    I like the idea of a middle weight 108mm to 112mm ski (1800-2000 grams) to pull double duty for softer resort days and a slighly heavier touring set-up for when conditions are less than perfect. The Whitedot R 108 looks decent for that and I’ve seen them fairly cheap online recently but I’m looking at a few different options, so we’ll see. You’re right on the Whitedot website that ski looks more rev. camber than traditional which is why I asked. With the mixed conditions we tend to see in the Alps we need skis that are more versatile, and I find takes more thought when putting together a quiver especially if you’re skiing in the resort a lot and touring a lot often on the same trip and some times on the same day.
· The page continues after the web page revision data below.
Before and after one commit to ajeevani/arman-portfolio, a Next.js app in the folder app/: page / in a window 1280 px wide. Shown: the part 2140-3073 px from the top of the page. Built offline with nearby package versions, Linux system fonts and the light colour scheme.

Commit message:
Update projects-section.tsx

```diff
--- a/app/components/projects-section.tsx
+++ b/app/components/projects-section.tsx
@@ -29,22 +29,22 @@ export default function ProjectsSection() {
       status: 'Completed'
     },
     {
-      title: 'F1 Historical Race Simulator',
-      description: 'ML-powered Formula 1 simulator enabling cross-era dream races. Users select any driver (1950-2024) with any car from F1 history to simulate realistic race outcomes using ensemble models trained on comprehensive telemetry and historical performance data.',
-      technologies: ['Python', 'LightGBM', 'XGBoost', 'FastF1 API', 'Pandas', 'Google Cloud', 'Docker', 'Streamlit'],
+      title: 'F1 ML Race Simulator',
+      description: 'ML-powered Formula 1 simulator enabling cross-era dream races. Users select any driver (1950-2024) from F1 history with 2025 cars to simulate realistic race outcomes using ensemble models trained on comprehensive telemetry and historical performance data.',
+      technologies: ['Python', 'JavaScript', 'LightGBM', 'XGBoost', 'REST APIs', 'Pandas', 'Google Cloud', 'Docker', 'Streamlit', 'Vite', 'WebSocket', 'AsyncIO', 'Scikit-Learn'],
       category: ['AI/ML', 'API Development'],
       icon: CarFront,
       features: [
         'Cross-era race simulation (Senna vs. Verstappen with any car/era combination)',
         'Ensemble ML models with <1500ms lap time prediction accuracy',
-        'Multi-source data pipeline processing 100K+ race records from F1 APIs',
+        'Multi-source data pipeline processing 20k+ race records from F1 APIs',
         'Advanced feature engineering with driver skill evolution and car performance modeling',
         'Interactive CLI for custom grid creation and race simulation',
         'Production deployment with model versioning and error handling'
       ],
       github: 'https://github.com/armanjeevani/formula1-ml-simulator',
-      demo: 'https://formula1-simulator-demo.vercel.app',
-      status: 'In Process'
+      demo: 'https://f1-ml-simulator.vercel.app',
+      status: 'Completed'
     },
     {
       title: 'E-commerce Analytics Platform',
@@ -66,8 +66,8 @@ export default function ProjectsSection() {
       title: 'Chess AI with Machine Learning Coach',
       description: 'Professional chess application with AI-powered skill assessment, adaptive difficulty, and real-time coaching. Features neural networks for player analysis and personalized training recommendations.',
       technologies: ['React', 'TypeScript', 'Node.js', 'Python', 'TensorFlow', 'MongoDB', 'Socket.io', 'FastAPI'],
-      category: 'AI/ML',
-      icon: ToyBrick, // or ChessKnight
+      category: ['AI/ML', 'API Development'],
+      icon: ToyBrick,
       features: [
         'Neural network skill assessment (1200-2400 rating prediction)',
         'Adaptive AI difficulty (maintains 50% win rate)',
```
  2. Interested to see the comments on the R108 . I have the CL version but find the fun factor limited by the medium shovels – especially in heavier snow or at higher speeds. I wonder does anyone know if the standard version is stiffer? 160lb/ on the 186.

  3. Just took the Altum 104 out today in whistler. Completely agree with the comments regarding its benefits over the PBJ and wildcat 108 (2 skis that I really like) I’m between lengths on wildcat and the 187 Altum is perfect. Great edge hold, carve initiation and easy to pivot. It’s basically all my very minor gripes with the moments resolved. Very fun ski with a high speed limit. Encourages bad behaviour!

Leave a Comment